thank you for the well wishes Genevieve! things are healing well, the last of the bruising just about gone.
i think baking with pulse flours is so intriguing and really works differently than grains, in a way that i love! xo
I can SO relate to using bean flour as a gf newbie. I thought my days of eating cakes and cookies were over. Too funny. What a cool experience you had a the Culinary Institute of America testing out all those ingredients and recipes! You have given me a renewed motivation to start working with these types of flours again. This cake is just so pretty! xo.
Im soooo sorry about your injury! I hope you heal up soon! Hopefully this beautiful bundt cake will cheer you up! It looks incredible!
I love pulses, actually!

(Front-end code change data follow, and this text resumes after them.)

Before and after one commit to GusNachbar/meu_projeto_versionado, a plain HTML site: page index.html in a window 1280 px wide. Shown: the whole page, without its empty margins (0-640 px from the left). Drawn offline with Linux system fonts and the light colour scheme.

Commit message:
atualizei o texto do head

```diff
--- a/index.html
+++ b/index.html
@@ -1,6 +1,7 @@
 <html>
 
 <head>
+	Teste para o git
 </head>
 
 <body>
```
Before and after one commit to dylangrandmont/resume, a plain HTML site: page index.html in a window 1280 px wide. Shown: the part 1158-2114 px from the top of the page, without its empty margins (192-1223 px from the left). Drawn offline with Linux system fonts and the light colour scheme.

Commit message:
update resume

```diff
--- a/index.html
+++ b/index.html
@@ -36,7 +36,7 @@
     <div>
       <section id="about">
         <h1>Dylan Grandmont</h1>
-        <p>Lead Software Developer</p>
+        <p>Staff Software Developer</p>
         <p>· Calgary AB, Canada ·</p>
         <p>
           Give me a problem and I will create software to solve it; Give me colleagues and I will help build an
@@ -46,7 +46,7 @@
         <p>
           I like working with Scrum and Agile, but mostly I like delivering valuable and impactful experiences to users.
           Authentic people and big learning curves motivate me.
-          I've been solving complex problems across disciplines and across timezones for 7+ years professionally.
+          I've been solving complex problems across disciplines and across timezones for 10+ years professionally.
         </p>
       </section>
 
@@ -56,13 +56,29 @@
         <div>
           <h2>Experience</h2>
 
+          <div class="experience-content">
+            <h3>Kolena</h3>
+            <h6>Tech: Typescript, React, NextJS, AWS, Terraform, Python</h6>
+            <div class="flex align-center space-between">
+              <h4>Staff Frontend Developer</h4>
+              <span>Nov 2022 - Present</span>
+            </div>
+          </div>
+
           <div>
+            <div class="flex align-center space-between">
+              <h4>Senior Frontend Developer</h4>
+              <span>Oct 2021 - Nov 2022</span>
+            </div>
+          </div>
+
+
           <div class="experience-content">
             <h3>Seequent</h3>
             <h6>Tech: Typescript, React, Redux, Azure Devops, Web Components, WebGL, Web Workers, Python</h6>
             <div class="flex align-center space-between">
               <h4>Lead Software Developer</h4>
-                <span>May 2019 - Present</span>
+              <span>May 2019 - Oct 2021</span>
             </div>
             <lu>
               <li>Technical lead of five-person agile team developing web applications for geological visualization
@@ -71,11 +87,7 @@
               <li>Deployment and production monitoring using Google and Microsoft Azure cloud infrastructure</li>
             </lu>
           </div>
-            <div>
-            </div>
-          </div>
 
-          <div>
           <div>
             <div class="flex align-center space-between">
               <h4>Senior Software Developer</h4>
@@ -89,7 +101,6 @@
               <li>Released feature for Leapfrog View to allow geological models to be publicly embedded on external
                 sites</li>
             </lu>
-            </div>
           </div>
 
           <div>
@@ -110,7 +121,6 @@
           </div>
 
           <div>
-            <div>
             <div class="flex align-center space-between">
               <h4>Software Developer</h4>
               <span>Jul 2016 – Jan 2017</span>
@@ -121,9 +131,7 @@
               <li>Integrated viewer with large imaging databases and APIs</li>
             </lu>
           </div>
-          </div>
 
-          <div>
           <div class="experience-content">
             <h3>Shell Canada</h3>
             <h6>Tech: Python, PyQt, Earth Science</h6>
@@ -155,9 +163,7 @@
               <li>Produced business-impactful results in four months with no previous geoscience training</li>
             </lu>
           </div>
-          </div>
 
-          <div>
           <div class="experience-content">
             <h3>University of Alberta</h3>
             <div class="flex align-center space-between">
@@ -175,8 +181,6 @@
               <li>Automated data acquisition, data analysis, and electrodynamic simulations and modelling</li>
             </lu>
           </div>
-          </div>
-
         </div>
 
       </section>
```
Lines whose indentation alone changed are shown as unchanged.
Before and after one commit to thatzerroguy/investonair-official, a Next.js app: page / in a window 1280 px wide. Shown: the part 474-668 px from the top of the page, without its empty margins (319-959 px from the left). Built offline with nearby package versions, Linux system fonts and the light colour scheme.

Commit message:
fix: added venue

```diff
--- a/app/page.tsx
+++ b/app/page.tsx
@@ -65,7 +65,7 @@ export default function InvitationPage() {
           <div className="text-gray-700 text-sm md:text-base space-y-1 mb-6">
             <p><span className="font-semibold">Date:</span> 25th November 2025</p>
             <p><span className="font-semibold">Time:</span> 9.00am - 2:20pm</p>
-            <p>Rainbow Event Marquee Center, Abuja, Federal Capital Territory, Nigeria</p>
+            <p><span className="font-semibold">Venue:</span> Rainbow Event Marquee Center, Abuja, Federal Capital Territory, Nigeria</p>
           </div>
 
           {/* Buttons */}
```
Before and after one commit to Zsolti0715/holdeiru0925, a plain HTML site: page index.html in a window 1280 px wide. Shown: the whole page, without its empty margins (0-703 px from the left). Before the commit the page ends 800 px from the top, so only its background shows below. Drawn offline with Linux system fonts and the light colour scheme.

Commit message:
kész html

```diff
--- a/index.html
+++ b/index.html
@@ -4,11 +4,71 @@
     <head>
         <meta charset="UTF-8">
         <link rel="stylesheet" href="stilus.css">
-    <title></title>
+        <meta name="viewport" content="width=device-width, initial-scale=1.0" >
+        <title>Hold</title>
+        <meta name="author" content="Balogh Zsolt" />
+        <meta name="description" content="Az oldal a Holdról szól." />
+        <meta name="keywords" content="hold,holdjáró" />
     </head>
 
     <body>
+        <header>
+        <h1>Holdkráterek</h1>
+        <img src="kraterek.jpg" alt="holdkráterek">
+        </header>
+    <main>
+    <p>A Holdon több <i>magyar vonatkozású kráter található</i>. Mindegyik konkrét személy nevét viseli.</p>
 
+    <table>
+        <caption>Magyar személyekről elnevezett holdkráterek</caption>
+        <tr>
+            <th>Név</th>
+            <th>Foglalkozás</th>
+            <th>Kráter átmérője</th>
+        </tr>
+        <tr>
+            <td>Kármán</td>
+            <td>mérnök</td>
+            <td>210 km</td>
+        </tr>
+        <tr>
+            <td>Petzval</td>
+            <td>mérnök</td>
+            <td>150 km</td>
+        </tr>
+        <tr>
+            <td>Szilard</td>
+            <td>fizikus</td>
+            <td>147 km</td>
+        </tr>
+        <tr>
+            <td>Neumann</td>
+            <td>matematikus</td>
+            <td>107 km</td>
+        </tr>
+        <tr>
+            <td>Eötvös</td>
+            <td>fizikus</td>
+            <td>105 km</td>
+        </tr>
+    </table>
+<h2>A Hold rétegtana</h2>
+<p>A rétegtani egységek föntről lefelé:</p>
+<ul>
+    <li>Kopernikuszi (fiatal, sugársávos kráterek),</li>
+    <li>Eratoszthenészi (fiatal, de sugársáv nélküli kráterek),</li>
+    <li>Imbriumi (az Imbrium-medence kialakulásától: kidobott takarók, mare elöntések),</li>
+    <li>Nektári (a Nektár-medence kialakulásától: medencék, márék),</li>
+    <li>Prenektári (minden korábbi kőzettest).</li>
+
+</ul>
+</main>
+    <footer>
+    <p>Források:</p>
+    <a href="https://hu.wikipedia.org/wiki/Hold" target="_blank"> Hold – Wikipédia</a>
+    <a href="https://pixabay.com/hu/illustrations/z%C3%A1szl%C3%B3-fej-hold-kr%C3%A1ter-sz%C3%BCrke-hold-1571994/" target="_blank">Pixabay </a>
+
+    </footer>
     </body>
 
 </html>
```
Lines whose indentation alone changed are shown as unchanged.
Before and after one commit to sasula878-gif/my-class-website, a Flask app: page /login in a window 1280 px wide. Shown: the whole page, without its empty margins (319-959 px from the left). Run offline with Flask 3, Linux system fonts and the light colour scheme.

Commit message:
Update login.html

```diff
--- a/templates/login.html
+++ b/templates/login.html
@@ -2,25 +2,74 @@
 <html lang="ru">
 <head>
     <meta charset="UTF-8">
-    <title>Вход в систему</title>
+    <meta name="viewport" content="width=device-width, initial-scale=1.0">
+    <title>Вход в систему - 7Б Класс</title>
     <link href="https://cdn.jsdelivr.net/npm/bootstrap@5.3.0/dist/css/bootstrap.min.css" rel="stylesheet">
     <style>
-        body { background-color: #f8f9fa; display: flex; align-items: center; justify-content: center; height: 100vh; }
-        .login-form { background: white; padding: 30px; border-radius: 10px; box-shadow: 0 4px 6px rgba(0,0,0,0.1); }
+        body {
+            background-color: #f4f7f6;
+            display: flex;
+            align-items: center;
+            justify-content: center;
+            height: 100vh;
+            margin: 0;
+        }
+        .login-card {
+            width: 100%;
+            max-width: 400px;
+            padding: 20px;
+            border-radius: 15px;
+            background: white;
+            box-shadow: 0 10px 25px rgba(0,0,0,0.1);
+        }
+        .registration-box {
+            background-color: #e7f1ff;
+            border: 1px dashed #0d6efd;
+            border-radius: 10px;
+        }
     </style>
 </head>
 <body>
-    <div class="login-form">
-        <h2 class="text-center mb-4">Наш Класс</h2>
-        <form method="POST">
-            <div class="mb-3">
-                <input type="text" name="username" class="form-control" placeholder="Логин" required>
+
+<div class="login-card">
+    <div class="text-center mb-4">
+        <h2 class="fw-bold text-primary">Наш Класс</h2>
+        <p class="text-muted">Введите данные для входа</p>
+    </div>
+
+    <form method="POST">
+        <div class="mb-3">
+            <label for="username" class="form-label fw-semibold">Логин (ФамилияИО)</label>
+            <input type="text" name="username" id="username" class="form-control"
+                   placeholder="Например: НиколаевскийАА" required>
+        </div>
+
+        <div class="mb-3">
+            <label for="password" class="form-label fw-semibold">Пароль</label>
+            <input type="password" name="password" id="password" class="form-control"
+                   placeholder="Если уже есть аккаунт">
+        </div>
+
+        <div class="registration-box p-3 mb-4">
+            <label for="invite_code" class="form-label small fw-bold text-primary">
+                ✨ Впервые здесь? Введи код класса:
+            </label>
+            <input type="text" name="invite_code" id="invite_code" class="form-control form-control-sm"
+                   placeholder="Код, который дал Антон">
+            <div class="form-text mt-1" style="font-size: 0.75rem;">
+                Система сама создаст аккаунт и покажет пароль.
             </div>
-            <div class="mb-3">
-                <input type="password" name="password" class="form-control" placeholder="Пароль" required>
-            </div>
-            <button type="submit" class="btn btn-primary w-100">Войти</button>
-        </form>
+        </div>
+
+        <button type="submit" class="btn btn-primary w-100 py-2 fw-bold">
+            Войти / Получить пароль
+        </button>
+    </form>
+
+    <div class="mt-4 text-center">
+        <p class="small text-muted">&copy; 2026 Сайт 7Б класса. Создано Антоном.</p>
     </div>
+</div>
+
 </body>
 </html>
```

I’ve never tried baking with them either. I hear that they are actually AMAZING as flour substitutes for brownies, blondies and more!
Yes, I’m excited to experiment a bit more baking with them too. I see a lot of recipes with black beans in them, but I always thought the flavor was too overpowering. Which is why I love using this type of flour. Really smooth and actually bland in flavor so it’s focus is on the texture and color. xo!
Poor you! At least you’re looking on the brightside… I’d probably be waaaaaay more of a sook than you (and actually my fiance cracked a rib while skiing a few months ago and I’m convinced he was way more of a sook about it than you!)
I love that this cake uses such an unusual flour but looks absolutely perfect texturally! Just like a proper pound cake. I was looking to get into more baking with pulses this year. You have definitely inspired me to try it out!
Hannah, yes, you’ve written about pulses lately too – which is awesome! They are such a powerhouse, and so versatile. I actually want to try grinding them myself in the mill I have. The texture here is so lovely. And the subtle vanilla makes a difference.
I hope your fiance is mending well! And thank you for the well wishes. I’ll just keep on baking… :) xo
Darling, NO!! I would have saved you if I were there. I’m happy to hear you are OK, don’t push it and make sure you relax while you heal. You got this.
This cake looks perfect… I used to experiment with chickpea flour a lot but found it left an aftertaste, I should play with it more. And this flour sounds interesting, that crumb is divine!!
Hey girl! Ugh, yes, this was a wee bit of a conundrum. But makes you appreciate when you’re working at full strength!
I used to dislike garbanzo bean flour, but I think it was because I was using it without others in the batter/dough, so it was too overpowering. But with this it blends in so well. Plus, the texture! So soft.